Today in 1833 William Wilberforce died. He worked many years to have the British slave trade outlawed, finally seeing success in 1807, and then more years to end slavery itself. He died days after learning that that piece of legislation was sure to succeed.
Of course, Wilberforce did not do this singlehandedly. Frances Rolleston was one of those recruited into the cause in 1826 by "a deputation of influential Quakeresses" because, they told her, the gentlemen would not stir. The anti-slavery people were told that they could do nothing, that Parliament disregarded petitions. But the overwhelming number collected could not be disregarded.
Remember, they did not have the Internet or even the telephone. Every petition signer had to be contacted by letter or in person. In Sheffield alone, Frances reported, the ladies collected 17,000 men's signatures and 24,000 women's.
Each petition held 150 to 200 signatures. Frances was present when all the petitions were combined into one. The movie Amazing Grace (Bristol Bay Productions 2006 and Twentieth Century Fox Home Entertainment 2007) has a climactic scene showing Wilberforce unrolling the combined petitions before Parliament. PG, worth watching.
On this day in 1643, Cromwell won the battle of Gainsborough. The English Civil War had begun the year before. Charles I had fled London with his family to Hull in Yorkshire, but being ejected from there, had set up in Nottinghamshire. The Rollestons of Nottinghamshire, who had in earlier times held royal office, now as simple squires raised a regiment in support of the king.
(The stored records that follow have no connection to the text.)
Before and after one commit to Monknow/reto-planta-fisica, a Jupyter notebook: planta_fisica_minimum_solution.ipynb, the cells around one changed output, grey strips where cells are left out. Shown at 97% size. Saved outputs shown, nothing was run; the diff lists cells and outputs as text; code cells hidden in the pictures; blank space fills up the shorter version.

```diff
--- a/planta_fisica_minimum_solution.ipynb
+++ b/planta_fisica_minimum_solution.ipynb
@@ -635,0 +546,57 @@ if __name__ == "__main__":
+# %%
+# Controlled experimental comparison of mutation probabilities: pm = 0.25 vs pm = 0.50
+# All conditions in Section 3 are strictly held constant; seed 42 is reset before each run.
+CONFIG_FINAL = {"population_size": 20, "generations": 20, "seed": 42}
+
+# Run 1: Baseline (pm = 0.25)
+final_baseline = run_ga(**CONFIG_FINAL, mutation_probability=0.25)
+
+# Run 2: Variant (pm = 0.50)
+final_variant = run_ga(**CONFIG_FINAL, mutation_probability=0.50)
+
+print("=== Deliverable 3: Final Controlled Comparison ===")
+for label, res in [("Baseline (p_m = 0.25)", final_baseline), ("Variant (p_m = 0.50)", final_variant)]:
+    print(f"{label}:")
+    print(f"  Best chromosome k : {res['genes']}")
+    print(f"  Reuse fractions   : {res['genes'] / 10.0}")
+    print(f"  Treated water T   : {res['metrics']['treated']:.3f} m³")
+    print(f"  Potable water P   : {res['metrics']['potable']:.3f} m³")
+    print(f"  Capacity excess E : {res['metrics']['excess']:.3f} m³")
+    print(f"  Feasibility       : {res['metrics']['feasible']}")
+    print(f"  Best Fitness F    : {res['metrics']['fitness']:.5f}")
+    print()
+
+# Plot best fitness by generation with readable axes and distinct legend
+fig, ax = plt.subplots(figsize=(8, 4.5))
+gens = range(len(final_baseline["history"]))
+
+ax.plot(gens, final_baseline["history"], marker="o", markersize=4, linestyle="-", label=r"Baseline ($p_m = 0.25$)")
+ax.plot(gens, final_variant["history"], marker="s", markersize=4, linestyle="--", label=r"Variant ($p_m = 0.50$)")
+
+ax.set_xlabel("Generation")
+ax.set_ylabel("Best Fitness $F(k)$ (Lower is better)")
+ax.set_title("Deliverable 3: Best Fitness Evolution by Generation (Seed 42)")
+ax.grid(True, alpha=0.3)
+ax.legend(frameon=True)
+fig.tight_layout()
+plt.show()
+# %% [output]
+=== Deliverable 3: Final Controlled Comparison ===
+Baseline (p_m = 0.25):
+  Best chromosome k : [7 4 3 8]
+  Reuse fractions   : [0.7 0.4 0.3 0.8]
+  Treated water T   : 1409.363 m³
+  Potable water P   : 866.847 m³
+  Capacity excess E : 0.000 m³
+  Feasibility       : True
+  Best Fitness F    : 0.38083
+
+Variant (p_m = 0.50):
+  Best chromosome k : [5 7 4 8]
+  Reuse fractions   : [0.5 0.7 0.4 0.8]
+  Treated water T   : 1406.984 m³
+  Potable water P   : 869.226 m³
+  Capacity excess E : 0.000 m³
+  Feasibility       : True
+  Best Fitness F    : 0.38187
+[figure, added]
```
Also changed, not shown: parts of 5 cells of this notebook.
This Frances Rolleston remembered as part of her family history.
Not all gentry supported the king, and not all commoners supported the war against the king. The situation was far too complicated for that. It included matters of religious freedom (especially concerning the Scottish Presbyterians and Charles I's efforts to formalize the Anglican liturgy) and political freedom (Scotland, Ireland and England were all involved) and the organization of the English government (changes to limit the king's power).
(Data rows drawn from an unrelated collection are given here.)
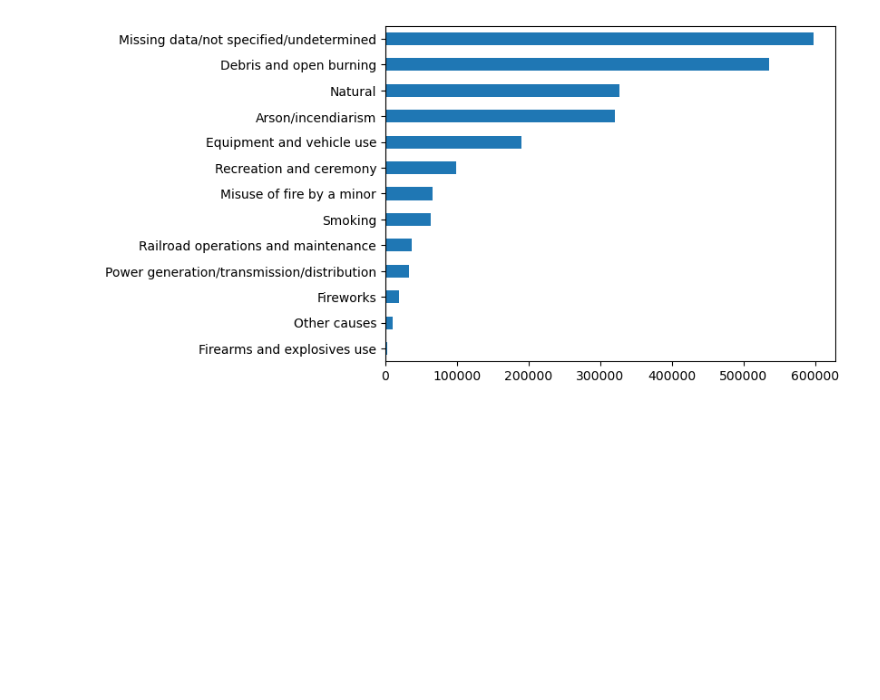
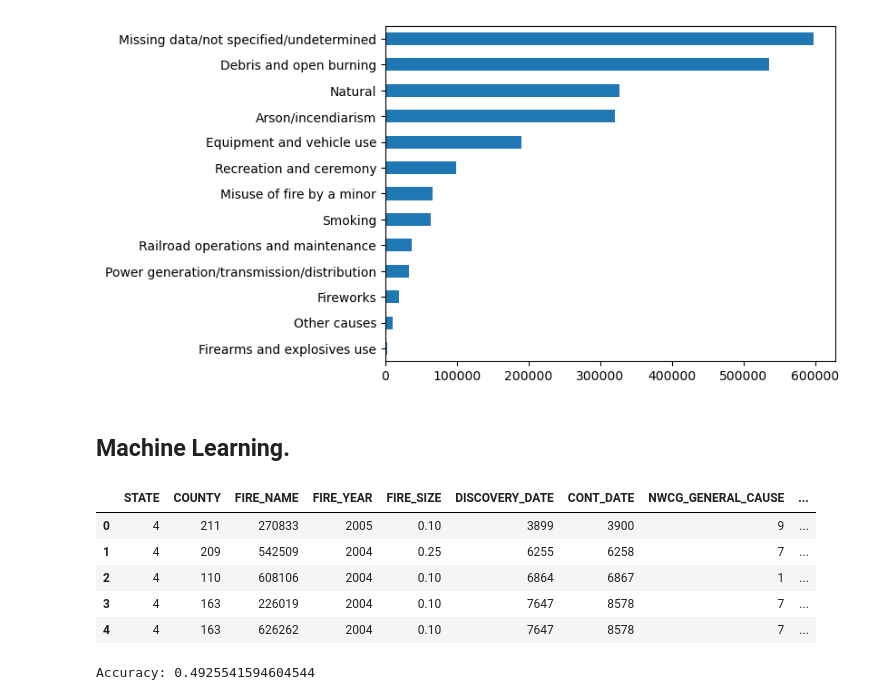
Before and after one commit to clovestad/Wild_fires, a Jupyter notebook: wildfires.ipynb, the cells around one changed output. Cells and saved outputs as stored; diff of their text form; code cells hidden in the pictures; blank space fills up the shorter version.

Commit message:
decision tree/feature engineering

```diff
--- a/wildfires.ipynb
+++ b/wildfires.ipynb
@@ -117,5 +118,27 @@ df['NWCG_GENERAL_CAUSE'].value_counts().sort_values().plot(kind='barh')
 plt.show()
 # %% [output]
 [figure]
+# %% [markdown]
+## Machine Learning.
+# %%
+# prepare DF for machine leaning by encoding all categorical to numeric for machine learning.
+for col in df.columns:
+    # Check if the column has non-numeric data
+    if df[col].dtype == 'object':
+        # Use LabelEncoder for categorical data
+        label_encoder = LabelEncoder()
+        df[col] = label_encoder.fit_transform(df[col].astype(str))
+    elif df[col].dtype == 'bool':
+        # Convert boolean values to numeric
+        df[col] = df[col].astype(int)
+# %%
+df.head()
+# %% [output]
+|  | STATE | COUNTY | FIRE_NAME | FIRE_YEAR | FIRE_SIZE | DISCOVERY_DATE | CONT_DATE | NWCG_GENERAL_CAUSE | ... |
+| 0 | 4 | 211 | 270833 | 2005 | 0.10 | 3899 | 3900 | 9 | ... |
+| 1 | 4 | 209 | 542509 | 2004 | 0.25 | 6255 | 6258 | 7 | ... |
+| 2 | 4 | 110 | 608106 | 2004 | 0.10 | 6864 | 6867 | 1 | ... |
+| 3 | 4 | 163 | 226019 | 2004 | 0.10 | 7647 | 8578 | 7 | ... |
+| 4 | 4 | 163 | 626262 | 2004 | 0.10 | 7647 | 8578 | 7 | ... |
 # %%
 #test train split
@@ -127,0 +151,18 @@ X_train, X_test, y_train, y_test = train_test_split(X,y,test_size=0.3, random_st
+# %%
+from sklearn.tree import DecisionTreeClassifier
+from sklearn.metrics import accuracy_score
+
+# Create a Decision Tree Classifier
+clf = DecisionTreeClassifier(random_state=0)
+
+# Train the classifier on the training set
+clf.fit(X_train, y_train)
+
+# Make predictions on the test set
+y_pred = clf.predict(X_test)
+
+# Evaluate the classifier
+accuracy = accuracy_score(y_test, y_pred)
+print(f'Accuracy: {accuracy}')
+# %% [output]
+Accuracy: 0.4925541594604544
```
Also changed, not shown: parts of 7 cells of this notebook.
Two hundred years after the English Civil War had passed into history, Frances found it interesting enough to read about—for fun. This from a letter of 1856:
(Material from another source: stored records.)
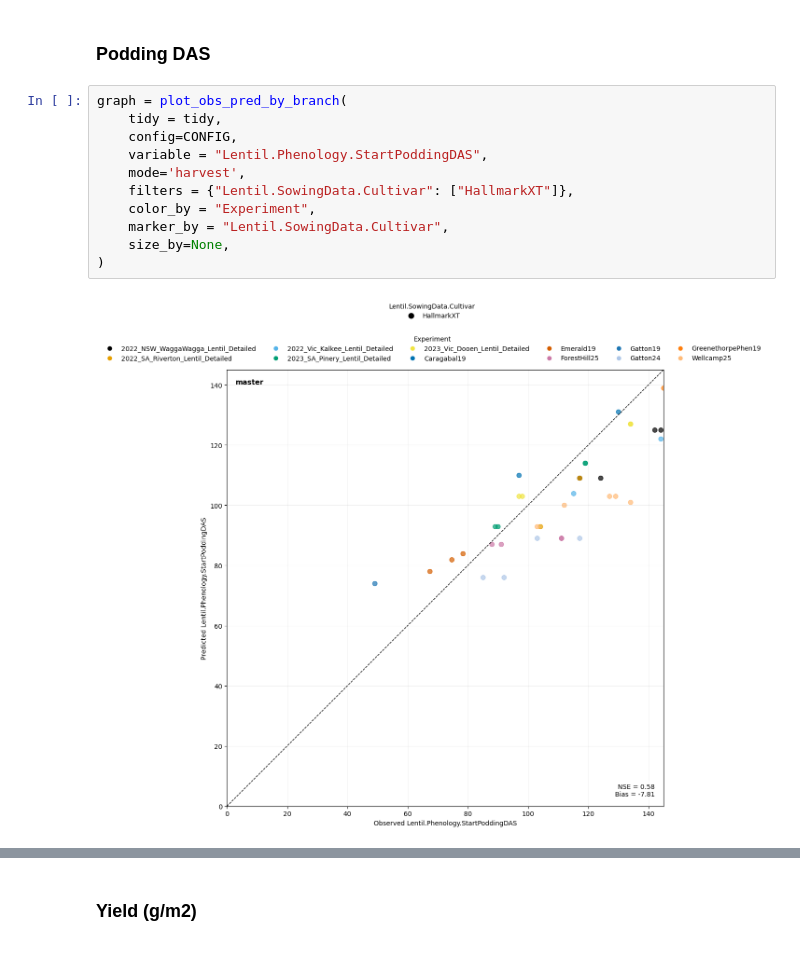
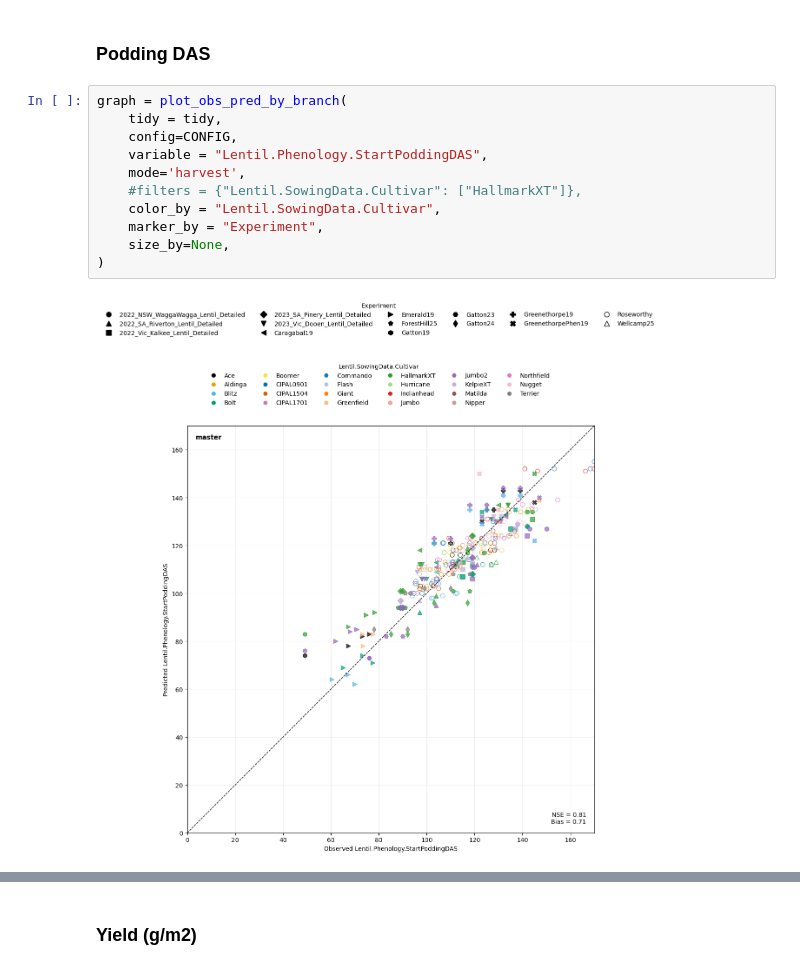
Before and after one commit to HamishBrownPFR/APSIMTools, a Jupyter notebook: Lentil analysis/LentilOutputAgregate.ipynb, the cells around one changed output, grey strips where cells are left out. Saved outputs shown, nothing was run; the diff lists cells and outputs as text.

```diff
--- a/Lentil analysis/LentilOutputAgregate.ipynb
+++ b/Lentil analysis/LentilOutputAgregate.ipynb
@@ -251,13 +251,13 @@ graph = plot_obs_pred_by_branch(
 # %%
 graph = plot_obs_pred_by_branch(
     tidy = tidy,
     config=CONFIG,
     variable = "Lentil.Phenology.StartPoddingDAS",
     mode='harvest',
-    filters = {"Lentil.SowingData.Cultivar": ["HallmarkXT"]},
-    color_by = "Experiment",
-    marker_by = "Lentil.SowingData.Cultivar",
+    #filters = {"Lentil.SowingData.Cultivar": ["HallmarkXT"]},
+    color_by = "Lentil.SowingData.Cultivar",
+    marker_by = "Experiment",
     size_by=None,
 )
 # %% [output]
-[figure, old version]
+[figure, new version]
```
Also changed, not shown: parts of 18 cells of this notebook, 3 other files.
"For relaxation I am deeply engrossed, in my usual fashion, with two books at once, Carlyle's and Merls D'Aubigné's 'Cromwell,' one mad first-rate, the other pious, calm, second-ratism."
Here's a link to the Wikipedia article on the English Civil War.
On this day in 1834, the poet Samuel Taylor Coleridge died. Frances Rolleston mentioned Coleridge several times in her letters. We learn that when Frances bought that first volume of William Wordsworth's Lyrical Ballads, Coleridge's Rime of the Ancient Mariner was included. She read the Rime constantly "with ever increasing delight," and thought it eclipsed all the ballads as poetry. This is significant, since it was Wordsworth who was ever her favorite poet.
In a later letter, Frances recommends Coleridge's "exquisite poem," Lesson to Fathers," to a young mother. This was in response to her young son's remark, "If he was not to have gunpowder, why did they give him a cannon?" Frances complimented the boy as "a great philosopher" and suggested the poem because it agreed with the old proverb, "never say A, if you don't mean to say B."
Here is a link to the Wikipedia article on Coleridge.